Hybridizers can only adjust, because Peace - for example - is not fragrant. Offspring of Peace may be beautiful but less likely to fill a room with perfume. John Paul II is great in the garden but short-lived in a vase. I told Mrs. Ichabod that JP II should have been named after John Paul I, who had the shortest reign of all the popes - one month.



"In the Winter Sending Dreams, When the Nights Are Very Long"
The last rose of summer heralds the best time of year for gardeners. The nursery catalogs arrive by the score - all winter -  if the right box was checked during an order years ago. Plenty of time remains to order, so there is no cash crisis to quench dreams. "Every prospect pleases, and only man is vile."

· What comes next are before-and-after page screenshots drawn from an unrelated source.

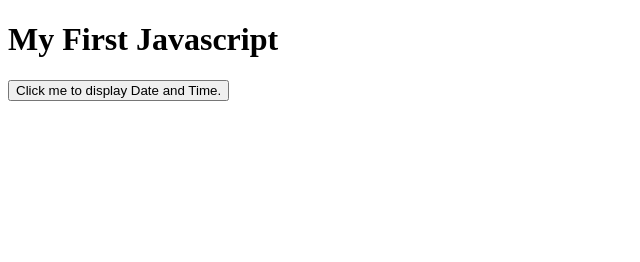
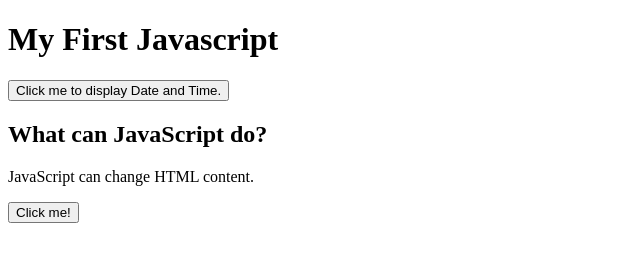
Before and after one commit to happystar2019/learning, a plain HTML site: page JavaScript.1.html in a window 1280 px wide. Shown: the whole page, without its empty margins (0-640 px from the left). Drawn offline with Linux system fonts and the light colour scheme.

Commit message:
Add files via upload

```diff
--- a/JavaScript.1.html
+++ b/JavaScript.1.html
@@ -2,9 +2,15 @@
 <html>
 <body>
     <h1>My First Javascript</h1>
-    <button type="button"
-    onclick="document.getElementById('demo').innerHTML = Date()">
-    Click me to display Date and Time.</button>
+
+    <button type="button"onclick="document.getElementById('demo').innerHTML = Date()">Click me to display Date and Time.</button>
+
     <p id="demo"></p>
+
+    <h2>What can JavaScript do?</h2>
+
+    <p id="demo">JavaScript can change HTML content.</p>
+
+    <button type="button"onclick="document.getElementById('demo').innerHTML = 'Hello JavaScript!'">Click me!</button>
 </body>
 </html>
```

Here are some ideas for those who might order roses for 2017, perhaps to honor the 500th Anniversary of the Reformation. Luther's symbol is the Messianic Rose.

 Mr. Lincoln is classic, strong and tall in growth,
powerful in fragrance, easy to grow.


Best Rose for Beginners and the Nostalgic - Mr. Lincoln
Mr. Lincoln has many great characteristics. The stems are long and strong, yielding large buds with powerful fragrance and a beautiful bloom. Pruning and harvesting only yields more roses. The bloom darkens and has a blue tint as it ages, which is also fun to watch.


 Easy Does It photographs well.


Easy Does It
This orange rose blooms more than any other in the garden. This type, floribunda, will bloom more and have roses that do not last as long as others. But the color and frequency of the blooms are quite rewarding.

 Veterans Honor glows in the garden.


Veterans Honor
This rose may have no shortcomings at all, except being a little prone to blackspot. The pure red roses are so large that they bend the stems. The blooms are fragrant and last forever when cut for a vase. Best of all, they honor our military veterans and benefit them with a donation toward a fund for veterans.


 Queen Elizabeth Rose


Queen Elizabeth
Dr. Walter Lammerts, a Lutheran Creationist, developed this rose, so that ends any debate. The queen has little fragrance but the best pink of all the roses I have grown. The plants can grow very tall. The buds are tall and pointed, opening to blooms that impress everyone. We always plant two and have a plaque for each daughter at the base.

How Many To Order?
I suggest ordering multiples of the favorite one chosen. We decided on Falling in Love as one entire row, so now we have them most of the time for vases. They have nasty, abundant thorns, but the blooms are fragrant and delicately balanced with white and pink. Our neighbor girl said, with enthusiasm, "Those are MY favorites."

 Falling in Love - a name
that fits the rose perfectly.


Massing the color chosen is a old trick to gardening. Mixed tulips are less expensive, but a drift of 100 tulips in one color is impressive. (The dying foliage is not.)

Here I have to admit that mixing the rose colors will not spoil anything. They bloom when they want, no matter if all of them are the same. They always look great in a bouquet, no matter how man's colors might clash. God's flowers never clash.

I only argue for abundance. Three rose bushes are more fun than one alone. And "The Last Rose of Summer" takes a bit longer to fade away.

 I gave Purple Splash to our helper to grow.
This climber is more like a weed in growth and blooms abundantly.
His children love to tend it.